··· Information shown
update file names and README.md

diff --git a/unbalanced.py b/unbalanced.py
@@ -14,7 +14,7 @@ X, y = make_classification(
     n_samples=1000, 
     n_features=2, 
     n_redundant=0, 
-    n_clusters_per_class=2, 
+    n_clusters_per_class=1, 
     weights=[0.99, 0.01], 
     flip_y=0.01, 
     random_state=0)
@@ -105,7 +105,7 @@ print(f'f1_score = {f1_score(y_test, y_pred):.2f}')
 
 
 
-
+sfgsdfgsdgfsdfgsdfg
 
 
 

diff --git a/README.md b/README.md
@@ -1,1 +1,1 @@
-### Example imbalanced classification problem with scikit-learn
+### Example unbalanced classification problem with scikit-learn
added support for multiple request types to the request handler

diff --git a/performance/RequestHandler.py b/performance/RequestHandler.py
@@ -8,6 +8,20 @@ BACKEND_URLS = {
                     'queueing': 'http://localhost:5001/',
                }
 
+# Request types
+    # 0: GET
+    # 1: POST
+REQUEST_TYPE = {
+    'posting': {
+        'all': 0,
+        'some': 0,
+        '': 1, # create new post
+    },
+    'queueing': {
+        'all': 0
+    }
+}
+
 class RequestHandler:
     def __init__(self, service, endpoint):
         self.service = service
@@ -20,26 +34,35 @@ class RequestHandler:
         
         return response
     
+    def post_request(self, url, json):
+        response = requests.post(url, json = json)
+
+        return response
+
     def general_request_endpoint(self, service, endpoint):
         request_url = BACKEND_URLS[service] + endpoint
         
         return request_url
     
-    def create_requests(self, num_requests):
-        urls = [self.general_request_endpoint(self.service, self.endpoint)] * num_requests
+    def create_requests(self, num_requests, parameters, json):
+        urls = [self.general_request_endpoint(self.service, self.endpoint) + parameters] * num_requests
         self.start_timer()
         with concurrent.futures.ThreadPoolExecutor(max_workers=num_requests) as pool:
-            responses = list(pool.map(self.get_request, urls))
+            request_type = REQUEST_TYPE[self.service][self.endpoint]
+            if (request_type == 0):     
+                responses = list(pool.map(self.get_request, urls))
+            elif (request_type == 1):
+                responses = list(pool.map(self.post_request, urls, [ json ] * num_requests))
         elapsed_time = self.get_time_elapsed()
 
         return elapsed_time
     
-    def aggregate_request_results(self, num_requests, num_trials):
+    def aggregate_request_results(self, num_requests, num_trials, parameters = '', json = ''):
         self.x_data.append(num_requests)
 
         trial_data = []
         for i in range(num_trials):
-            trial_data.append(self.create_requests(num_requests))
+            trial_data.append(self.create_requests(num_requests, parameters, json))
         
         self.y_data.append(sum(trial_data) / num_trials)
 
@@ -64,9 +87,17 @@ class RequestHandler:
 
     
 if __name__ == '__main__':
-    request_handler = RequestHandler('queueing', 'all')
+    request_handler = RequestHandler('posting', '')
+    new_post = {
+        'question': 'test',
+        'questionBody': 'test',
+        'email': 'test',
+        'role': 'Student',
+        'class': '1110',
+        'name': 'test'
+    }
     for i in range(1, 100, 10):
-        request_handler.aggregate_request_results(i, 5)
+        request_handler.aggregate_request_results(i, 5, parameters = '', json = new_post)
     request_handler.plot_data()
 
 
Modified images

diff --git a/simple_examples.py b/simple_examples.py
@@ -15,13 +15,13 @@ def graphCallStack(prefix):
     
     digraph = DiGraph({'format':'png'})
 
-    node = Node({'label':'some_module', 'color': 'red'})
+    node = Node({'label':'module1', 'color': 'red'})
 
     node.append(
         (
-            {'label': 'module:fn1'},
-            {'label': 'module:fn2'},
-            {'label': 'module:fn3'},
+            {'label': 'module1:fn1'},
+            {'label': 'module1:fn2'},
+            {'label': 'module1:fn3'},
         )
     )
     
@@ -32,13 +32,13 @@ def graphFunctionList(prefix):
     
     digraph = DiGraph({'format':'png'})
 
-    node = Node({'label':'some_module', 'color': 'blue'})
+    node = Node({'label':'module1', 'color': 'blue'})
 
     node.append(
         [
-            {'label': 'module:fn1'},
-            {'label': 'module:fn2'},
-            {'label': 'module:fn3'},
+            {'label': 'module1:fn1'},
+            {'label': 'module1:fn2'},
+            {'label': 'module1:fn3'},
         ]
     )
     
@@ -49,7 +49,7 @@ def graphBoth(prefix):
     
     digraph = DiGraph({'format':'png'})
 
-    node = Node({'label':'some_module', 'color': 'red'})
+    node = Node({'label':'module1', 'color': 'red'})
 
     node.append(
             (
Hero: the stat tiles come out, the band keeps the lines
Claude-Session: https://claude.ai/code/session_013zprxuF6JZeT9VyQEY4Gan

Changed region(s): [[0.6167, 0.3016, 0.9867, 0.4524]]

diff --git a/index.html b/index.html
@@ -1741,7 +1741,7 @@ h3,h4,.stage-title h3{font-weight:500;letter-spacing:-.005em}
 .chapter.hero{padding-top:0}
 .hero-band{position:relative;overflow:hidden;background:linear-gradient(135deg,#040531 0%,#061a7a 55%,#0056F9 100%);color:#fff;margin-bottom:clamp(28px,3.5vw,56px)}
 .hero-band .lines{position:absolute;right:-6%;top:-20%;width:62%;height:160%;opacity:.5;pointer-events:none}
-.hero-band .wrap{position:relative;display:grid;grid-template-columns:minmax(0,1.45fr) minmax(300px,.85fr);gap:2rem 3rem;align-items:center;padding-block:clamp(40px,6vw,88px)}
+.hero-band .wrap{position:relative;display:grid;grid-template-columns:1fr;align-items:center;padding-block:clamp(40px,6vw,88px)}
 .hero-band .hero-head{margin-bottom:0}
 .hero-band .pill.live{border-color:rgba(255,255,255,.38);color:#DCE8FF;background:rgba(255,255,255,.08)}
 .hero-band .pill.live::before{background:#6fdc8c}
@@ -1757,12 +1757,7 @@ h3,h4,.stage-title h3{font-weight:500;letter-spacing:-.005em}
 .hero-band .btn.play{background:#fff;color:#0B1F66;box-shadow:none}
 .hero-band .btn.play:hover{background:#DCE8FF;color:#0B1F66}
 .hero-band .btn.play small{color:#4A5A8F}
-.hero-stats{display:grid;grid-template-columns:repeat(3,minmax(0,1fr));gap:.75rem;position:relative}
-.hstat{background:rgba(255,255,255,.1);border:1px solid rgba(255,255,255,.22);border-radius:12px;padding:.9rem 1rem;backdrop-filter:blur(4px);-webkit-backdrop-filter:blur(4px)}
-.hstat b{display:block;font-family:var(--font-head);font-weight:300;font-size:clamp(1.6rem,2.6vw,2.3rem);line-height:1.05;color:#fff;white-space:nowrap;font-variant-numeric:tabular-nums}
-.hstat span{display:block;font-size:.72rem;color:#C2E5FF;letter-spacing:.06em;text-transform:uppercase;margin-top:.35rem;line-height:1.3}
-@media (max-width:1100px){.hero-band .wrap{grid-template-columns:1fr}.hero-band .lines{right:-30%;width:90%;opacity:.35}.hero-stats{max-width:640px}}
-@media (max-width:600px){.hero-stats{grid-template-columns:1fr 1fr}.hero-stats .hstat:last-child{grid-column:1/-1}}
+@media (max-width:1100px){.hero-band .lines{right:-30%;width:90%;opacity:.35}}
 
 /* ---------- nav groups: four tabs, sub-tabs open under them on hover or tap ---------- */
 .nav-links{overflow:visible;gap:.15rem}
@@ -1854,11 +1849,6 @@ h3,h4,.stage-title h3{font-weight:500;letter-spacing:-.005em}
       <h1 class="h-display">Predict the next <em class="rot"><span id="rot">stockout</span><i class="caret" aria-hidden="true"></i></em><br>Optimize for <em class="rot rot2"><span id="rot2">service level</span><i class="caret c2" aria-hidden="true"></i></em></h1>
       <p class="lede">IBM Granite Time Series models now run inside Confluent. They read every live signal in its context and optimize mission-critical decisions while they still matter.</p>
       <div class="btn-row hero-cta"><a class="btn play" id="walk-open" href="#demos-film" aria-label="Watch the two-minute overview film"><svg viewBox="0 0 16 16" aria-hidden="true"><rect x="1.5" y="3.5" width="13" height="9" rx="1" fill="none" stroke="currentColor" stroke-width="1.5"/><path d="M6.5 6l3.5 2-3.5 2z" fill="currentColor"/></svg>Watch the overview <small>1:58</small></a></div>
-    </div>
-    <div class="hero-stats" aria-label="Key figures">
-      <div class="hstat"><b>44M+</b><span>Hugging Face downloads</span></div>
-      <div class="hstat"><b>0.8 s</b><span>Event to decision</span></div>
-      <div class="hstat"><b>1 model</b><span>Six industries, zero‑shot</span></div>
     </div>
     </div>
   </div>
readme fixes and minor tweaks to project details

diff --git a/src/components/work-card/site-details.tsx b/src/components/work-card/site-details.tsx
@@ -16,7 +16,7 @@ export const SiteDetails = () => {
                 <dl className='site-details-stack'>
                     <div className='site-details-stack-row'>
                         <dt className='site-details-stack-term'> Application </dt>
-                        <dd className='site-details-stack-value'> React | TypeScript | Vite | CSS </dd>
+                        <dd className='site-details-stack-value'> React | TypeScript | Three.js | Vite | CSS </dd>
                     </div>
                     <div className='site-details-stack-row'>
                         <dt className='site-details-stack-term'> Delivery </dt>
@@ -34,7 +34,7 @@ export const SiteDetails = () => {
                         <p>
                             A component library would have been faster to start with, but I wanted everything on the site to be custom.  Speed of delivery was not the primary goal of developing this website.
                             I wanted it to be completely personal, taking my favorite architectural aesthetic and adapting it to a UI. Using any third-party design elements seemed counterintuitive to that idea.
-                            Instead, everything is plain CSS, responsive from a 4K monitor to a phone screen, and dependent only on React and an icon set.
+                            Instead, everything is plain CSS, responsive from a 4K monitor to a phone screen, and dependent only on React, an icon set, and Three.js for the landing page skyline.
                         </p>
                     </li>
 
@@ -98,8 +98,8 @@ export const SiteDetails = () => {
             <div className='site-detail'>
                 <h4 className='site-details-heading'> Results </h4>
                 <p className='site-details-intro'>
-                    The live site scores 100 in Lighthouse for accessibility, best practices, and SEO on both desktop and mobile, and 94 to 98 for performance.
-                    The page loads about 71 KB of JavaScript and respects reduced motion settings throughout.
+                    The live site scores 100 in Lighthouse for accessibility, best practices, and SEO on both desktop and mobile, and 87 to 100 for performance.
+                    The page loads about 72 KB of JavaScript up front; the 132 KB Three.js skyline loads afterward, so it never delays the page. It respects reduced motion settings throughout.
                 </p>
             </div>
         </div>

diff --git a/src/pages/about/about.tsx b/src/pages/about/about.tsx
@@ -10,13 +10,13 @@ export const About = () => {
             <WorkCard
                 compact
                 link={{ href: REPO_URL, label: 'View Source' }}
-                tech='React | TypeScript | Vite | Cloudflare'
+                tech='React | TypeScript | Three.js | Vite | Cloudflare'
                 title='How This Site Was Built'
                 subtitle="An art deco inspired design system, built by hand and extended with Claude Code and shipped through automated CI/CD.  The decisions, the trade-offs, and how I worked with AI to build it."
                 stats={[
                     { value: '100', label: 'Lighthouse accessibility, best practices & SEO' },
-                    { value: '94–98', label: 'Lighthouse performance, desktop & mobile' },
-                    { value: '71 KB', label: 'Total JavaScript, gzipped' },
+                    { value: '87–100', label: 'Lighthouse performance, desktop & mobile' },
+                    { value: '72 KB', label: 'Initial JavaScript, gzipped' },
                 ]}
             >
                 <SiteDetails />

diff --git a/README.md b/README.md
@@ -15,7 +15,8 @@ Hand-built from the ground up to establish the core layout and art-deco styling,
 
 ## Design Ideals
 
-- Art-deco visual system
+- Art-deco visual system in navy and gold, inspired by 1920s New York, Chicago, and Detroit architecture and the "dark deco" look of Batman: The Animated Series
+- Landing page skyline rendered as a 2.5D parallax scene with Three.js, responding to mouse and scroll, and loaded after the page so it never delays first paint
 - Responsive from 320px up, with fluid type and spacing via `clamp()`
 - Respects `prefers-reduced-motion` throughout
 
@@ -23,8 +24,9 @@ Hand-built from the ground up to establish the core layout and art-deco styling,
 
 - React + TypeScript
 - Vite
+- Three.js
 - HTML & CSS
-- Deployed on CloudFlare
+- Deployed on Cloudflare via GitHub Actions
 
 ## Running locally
······
→ **Description of the task**
The expected response consists solely of the lines from the one with "-23,8 +24,9 @@" through the end of the records, repeated exactly.

→ **Reply**
@@ -23,8 +24,9 @@ Hand-built from the ground up to establish the core layout and art-deco styling,
 
 - React + TypeScript
 - Vite
+- Three.js
 - HTML & CSS
-- Deployed on CloudFlare
+- Deployed on Cloudflare via GitHub Actions
 
 ## Running locally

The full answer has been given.